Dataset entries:
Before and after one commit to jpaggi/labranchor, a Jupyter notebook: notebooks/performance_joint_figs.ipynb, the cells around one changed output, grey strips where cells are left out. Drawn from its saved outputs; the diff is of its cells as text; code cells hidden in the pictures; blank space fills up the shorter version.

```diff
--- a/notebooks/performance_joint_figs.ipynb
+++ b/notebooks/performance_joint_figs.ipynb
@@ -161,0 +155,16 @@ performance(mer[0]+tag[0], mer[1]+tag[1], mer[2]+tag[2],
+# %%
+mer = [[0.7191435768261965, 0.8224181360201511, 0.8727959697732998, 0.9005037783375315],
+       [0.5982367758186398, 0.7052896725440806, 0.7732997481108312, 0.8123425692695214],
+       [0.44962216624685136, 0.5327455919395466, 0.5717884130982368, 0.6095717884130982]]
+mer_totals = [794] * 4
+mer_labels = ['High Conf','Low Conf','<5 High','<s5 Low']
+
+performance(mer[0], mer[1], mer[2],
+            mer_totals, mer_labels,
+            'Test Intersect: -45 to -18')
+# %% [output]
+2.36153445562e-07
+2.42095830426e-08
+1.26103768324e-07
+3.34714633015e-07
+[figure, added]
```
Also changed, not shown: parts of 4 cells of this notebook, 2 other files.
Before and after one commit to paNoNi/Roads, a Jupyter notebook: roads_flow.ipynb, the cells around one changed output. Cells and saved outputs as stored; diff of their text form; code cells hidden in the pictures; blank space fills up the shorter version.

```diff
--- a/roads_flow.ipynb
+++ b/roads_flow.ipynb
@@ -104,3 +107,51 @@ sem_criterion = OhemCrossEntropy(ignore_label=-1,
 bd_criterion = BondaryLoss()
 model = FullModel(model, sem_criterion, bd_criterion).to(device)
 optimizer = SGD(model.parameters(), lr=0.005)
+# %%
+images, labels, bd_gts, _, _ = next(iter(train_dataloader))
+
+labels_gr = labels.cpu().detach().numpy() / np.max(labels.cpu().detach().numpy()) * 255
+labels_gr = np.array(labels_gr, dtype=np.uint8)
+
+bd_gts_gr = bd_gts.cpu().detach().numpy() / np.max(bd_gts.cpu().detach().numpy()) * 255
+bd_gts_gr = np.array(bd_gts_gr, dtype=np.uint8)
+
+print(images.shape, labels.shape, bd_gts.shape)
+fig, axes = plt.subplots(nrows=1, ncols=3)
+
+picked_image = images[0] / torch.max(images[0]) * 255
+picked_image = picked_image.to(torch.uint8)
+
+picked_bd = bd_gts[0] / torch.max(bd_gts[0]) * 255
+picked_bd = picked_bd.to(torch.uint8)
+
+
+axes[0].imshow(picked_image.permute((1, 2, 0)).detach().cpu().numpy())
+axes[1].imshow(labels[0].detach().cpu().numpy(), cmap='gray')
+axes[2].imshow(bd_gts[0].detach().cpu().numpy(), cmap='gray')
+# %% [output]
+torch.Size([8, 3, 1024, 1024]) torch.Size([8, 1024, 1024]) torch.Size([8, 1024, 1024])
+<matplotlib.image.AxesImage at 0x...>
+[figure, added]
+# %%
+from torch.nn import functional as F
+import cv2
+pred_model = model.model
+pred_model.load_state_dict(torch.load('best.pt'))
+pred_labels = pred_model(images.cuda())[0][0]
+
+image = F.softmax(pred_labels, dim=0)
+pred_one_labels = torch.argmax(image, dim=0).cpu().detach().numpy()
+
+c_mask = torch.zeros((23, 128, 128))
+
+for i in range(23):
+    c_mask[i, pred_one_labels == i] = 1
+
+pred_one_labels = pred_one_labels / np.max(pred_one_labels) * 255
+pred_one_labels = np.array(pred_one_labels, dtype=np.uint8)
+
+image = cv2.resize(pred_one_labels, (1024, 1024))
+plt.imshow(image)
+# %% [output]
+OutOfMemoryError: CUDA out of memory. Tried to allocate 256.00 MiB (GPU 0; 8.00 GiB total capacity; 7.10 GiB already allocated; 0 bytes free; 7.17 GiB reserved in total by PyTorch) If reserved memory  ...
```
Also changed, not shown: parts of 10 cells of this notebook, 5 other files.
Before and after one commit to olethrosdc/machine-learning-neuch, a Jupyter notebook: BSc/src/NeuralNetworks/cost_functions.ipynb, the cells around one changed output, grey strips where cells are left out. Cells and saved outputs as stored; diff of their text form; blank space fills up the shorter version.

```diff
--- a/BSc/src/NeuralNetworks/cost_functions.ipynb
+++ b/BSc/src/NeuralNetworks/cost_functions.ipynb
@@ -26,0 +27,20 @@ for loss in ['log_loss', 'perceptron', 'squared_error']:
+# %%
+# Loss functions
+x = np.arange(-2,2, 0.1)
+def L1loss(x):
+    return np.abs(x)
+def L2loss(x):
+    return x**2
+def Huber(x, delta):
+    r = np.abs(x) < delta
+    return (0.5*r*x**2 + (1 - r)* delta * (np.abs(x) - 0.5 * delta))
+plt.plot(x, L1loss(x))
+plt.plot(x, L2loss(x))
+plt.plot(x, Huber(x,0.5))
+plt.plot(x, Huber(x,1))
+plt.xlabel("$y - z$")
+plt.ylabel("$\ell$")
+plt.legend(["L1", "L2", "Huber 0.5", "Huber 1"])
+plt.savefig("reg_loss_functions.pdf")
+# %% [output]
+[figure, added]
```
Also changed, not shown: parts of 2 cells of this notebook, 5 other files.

_PROBLEM REQUIREMENTS_
Run a filter over the data above and keep each line that contains the word "detach".

_RESULT OF THIS EXERCISE_
+labels_gr = labels.cpu().detach().numpy() / np.max(labels.cpu().detach().numpy()) * 255
+bd_gts_gr = bd_gts.cpu().detach().numpy() / np.max(bd_gts.cpu().detach().numpy()) * 255
+axes[0].imshow(picked_image.permute((1, 2, 0)).detach().cpu().numpy())
+axes[1].imshow(labels[0].detach().cpu().numpy(), cmap='gray')
+axes[2].imshow(bd_gts[0].detach().cpu().numpy(), cmap='gray')
+pred_one_labels = torch.argmax(image, dim=0).cpu().detach().numpy()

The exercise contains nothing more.